TASK STATEMENT
Take from the data every line in which the word "files" is found.

-- RECORDS PROVIDED follows --

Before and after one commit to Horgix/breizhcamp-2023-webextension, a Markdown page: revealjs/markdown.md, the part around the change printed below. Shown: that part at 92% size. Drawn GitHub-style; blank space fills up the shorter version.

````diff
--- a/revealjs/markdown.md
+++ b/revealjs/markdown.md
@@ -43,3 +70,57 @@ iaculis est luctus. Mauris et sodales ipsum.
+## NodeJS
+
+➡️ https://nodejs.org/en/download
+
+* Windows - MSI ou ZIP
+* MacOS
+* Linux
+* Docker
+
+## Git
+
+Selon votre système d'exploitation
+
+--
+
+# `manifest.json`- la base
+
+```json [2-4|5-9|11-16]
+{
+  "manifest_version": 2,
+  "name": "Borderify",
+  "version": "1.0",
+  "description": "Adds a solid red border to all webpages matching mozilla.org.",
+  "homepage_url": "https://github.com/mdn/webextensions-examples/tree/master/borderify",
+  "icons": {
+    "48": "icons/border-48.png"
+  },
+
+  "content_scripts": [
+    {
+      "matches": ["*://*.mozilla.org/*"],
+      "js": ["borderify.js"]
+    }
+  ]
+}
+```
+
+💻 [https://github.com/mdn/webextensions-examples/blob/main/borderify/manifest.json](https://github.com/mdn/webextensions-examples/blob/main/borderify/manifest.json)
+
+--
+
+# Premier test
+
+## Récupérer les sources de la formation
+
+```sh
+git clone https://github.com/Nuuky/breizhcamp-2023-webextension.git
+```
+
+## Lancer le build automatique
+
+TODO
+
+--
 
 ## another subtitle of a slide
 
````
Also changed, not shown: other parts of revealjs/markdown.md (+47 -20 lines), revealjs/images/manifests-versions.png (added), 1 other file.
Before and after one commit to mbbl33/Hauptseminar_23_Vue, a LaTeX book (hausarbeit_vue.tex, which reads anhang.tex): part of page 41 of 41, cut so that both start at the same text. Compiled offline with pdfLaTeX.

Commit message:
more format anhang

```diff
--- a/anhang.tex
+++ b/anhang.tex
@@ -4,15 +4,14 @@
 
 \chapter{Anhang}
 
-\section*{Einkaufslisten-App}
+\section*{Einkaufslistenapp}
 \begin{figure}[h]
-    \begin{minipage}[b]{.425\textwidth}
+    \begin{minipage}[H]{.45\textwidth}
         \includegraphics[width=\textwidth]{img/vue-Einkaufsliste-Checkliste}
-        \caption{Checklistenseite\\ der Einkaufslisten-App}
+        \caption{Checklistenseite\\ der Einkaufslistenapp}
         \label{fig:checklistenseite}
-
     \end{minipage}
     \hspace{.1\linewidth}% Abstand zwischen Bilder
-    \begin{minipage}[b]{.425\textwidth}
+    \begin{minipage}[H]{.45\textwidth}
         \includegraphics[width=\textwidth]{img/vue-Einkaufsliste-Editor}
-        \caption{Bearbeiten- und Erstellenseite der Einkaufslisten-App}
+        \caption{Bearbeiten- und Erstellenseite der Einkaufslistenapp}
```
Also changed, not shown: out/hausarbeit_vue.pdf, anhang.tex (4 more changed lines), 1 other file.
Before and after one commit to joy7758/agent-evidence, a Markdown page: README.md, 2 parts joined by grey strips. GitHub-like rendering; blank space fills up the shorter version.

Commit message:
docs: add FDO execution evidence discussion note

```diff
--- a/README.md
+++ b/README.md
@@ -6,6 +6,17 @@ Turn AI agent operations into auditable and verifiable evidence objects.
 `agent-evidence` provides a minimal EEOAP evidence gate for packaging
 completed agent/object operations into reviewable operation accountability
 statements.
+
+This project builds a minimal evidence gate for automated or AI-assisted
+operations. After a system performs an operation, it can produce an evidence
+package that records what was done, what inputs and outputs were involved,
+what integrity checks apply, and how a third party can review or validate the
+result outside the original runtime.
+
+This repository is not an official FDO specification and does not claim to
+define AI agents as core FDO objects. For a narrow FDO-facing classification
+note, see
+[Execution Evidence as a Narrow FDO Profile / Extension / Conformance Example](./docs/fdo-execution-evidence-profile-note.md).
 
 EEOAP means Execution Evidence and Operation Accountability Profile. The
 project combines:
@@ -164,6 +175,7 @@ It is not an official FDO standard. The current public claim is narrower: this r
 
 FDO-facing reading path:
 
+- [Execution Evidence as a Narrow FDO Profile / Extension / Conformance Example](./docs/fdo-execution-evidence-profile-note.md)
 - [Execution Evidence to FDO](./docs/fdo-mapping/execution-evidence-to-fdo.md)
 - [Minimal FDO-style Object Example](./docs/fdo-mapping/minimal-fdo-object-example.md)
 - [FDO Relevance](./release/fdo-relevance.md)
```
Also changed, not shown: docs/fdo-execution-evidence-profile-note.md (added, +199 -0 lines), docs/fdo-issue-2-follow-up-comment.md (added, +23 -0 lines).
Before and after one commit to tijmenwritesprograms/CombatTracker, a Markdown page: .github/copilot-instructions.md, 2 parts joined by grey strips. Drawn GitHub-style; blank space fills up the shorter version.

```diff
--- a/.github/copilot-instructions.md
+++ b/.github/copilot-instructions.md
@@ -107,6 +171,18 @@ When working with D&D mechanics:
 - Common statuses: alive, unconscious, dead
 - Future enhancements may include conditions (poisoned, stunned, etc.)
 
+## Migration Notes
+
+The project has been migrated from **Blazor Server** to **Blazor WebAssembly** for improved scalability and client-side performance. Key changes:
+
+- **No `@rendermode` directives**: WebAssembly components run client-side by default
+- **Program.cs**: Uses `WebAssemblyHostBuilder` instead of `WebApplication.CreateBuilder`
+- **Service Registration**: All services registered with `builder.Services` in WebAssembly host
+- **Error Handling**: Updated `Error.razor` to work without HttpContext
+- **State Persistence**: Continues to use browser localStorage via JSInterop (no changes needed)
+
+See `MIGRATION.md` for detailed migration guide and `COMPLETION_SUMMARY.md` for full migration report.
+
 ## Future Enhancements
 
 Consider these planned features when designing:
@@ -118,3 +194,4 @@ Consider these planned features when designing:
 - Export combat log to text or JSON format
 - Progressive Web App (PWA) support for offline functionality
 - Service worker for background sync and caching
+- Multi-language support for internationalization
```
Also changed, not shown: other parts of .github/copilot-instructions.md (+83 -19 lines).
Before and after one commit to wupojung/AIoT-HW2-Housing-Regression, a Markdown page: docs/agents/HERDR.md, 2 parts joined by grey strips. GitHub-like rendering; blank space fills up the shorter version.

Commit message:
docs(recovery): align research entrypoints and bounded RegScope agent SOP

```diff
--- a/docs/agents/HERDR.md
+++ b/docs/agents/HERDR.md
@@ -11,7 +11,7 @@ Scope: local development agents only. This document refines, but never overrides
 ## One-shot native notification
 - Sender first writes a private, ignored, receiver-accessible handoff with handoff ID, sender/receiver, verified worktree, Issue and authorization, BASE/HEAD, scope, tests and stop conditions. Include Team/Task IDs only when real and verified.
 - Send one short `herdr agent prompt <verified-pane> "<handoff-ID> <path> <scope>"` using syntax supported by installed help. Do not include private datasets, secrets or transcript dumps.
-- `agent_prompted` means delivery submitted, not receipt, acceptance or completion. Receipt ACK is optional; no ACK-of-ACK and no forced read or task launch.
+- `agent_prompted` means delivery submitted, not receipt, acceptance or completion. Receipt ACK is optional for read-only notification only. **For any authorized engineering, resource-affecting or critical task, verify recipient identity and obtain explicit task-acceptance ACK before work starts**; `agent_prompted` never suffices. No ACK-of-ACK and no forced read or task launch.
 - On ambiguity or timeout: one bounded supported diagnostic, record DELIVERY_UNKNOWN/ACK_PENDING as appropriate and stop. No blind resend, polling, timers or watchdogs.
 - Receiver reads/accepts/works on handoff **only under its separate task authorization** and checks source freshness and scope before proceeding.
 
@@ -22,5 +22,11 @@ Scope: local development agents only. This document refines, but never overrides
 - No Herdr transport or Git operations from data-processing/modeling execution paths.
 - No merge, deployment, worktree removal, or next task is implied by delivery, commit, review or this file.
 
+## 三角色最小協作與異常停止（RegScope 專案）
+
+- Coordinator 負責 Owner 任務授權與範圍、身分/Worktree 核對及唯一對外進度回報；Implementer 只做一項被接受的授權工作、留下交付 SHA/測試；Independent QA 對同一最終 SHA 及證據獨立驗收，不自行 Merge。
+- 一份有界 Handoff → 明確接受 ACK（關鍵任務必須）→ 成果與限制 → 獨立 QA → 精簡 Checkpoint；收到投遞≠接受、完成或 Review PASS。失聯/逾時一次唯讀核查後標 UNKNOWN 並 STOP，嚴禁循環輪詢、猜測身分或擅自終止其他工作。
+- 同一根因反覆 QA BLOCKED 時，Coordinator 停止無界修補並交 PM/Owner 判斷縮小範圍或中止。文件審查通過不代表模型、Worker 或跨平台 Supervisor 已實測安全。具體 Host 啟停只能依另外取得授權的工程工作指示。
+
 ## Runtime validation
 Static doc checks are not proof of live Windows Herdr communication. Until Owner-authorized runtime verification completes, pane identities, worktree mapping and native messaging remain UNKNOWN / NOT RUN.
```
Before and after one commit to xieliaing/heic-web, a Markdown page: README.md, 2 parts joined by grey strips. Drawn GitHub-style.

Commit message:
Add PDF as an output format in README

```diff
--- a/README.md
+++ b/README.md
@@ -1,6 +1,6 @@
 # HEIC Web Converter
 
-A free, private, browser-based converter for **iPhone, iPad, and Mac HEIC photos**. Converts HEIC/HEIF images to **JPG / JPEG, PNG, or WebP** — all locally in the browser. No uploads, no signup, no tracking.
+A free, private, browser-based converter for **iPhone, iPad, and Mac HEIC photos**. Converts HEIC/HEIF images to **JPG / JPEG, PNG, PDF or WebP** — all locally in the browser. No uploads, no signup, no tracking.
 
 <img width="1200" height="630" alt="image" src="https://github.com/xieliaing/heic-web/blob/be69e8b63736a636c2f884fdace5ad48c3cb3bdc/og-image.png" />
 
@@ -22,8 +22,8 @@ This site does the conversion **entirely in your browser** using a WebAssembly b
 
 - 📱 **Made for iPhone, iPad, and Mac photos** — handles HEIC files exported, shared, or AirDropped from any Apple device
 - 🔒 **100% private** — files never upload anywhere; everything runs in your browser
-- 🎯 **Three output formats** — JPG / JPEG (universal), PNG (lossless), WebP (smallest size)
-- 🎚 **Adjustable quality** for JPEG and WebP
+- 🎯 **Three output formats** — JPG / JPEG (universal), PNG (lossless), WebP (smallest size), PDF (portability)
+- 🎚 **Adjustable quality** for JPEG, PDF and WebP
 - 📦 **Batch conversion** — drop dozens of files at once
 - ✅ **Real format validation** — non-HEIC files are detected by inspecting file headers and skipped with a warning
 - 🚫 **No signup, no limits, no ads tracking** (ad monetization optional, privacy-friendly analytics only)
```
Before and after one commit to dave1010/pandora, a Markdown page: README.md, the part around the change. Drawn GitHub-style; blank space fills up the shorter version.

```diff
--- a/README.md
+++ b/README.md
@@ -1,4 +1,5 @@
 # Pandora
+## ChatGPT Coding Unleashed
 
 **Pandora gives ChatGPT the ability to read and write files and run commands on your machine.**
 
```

-- RECORDS PROVIDED concluded --

ANSWER TO THE EXERCISE
 - 📱 **Made for iPhone, iPad, and Mac photos** — handles HEIC files exported, shared, or AirDropped from any Apple device
 - 🔒 **100% private** — files never upload anywhere; everything runs in your browser
 - 📦 **Batch conversion** — drop dozens of files at once
 - ✅ **Real format validation** — non-HEIC files are detected by inspecting file headers and skipped with a warning
 **Pandora gives ChatGPT the ability to read and write files and run commands on your machine.**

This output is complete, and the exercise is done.